──────── Records to use
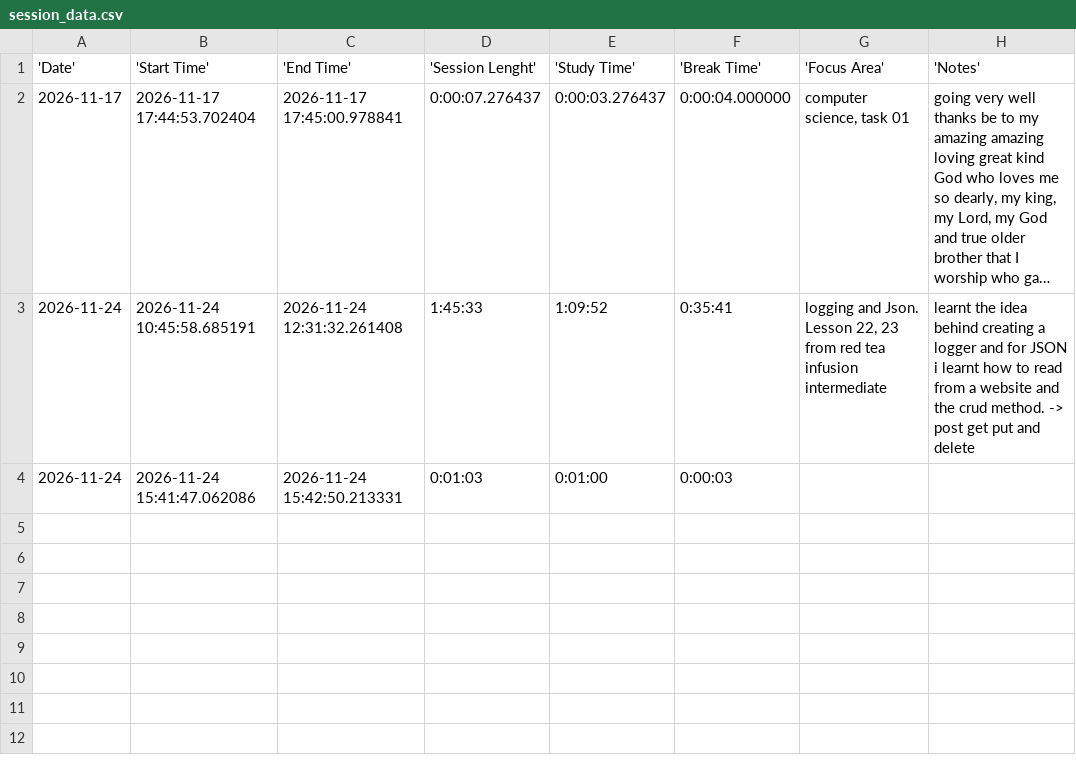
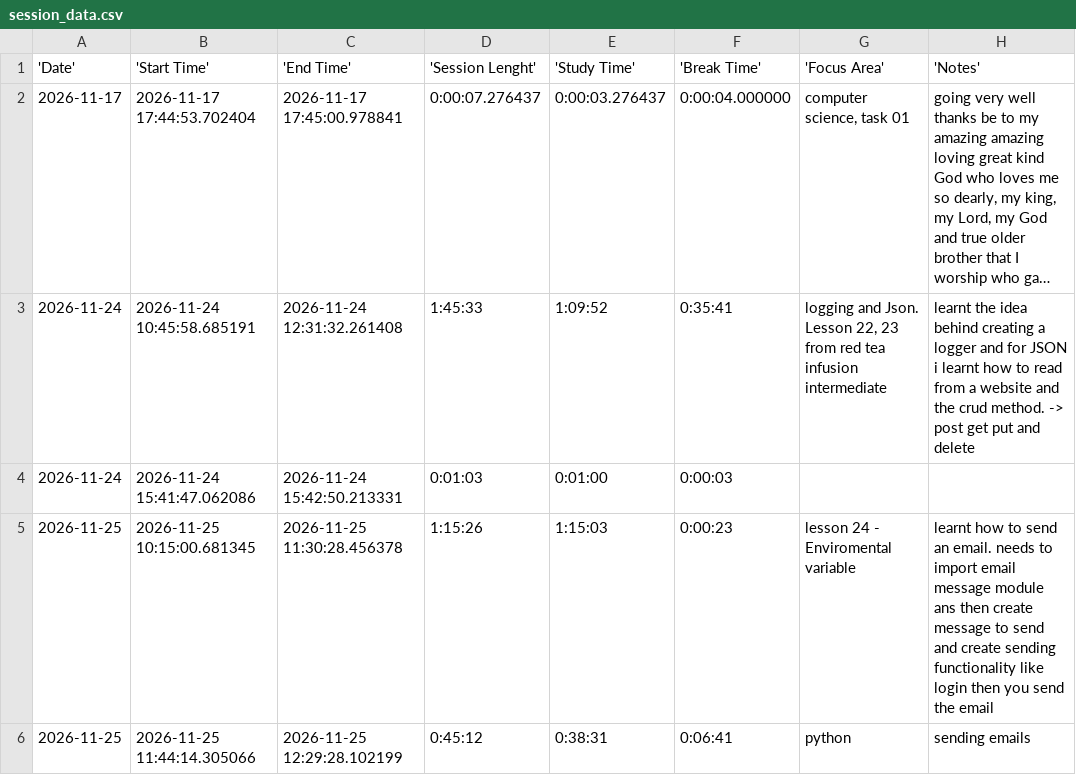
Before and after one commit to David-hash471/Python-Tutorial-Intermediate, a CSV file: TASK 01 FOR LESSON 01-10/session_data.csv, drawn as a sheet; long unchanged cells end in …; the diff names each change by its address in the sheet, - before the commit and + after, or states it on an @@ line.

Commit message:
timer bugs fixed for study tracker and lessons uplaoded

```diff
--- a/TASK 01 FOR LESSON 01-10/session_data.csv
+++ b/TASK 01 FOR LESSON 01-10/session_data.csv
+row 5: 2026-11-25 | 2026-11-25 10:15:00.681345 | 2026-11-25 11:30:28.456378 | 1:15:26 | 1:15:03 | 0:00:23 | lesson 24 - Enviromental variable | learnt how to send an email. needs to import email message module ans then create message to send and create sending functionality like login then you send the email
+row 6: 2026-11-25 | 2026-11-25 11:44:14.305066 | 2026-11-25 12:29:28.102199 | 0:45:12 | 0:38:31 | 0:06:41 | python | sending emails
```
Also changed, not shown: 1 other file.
────────────────
→ Directions
Could you work out how many lines above contain the string "sending"? Only the number should be given.

→ Result of this task
2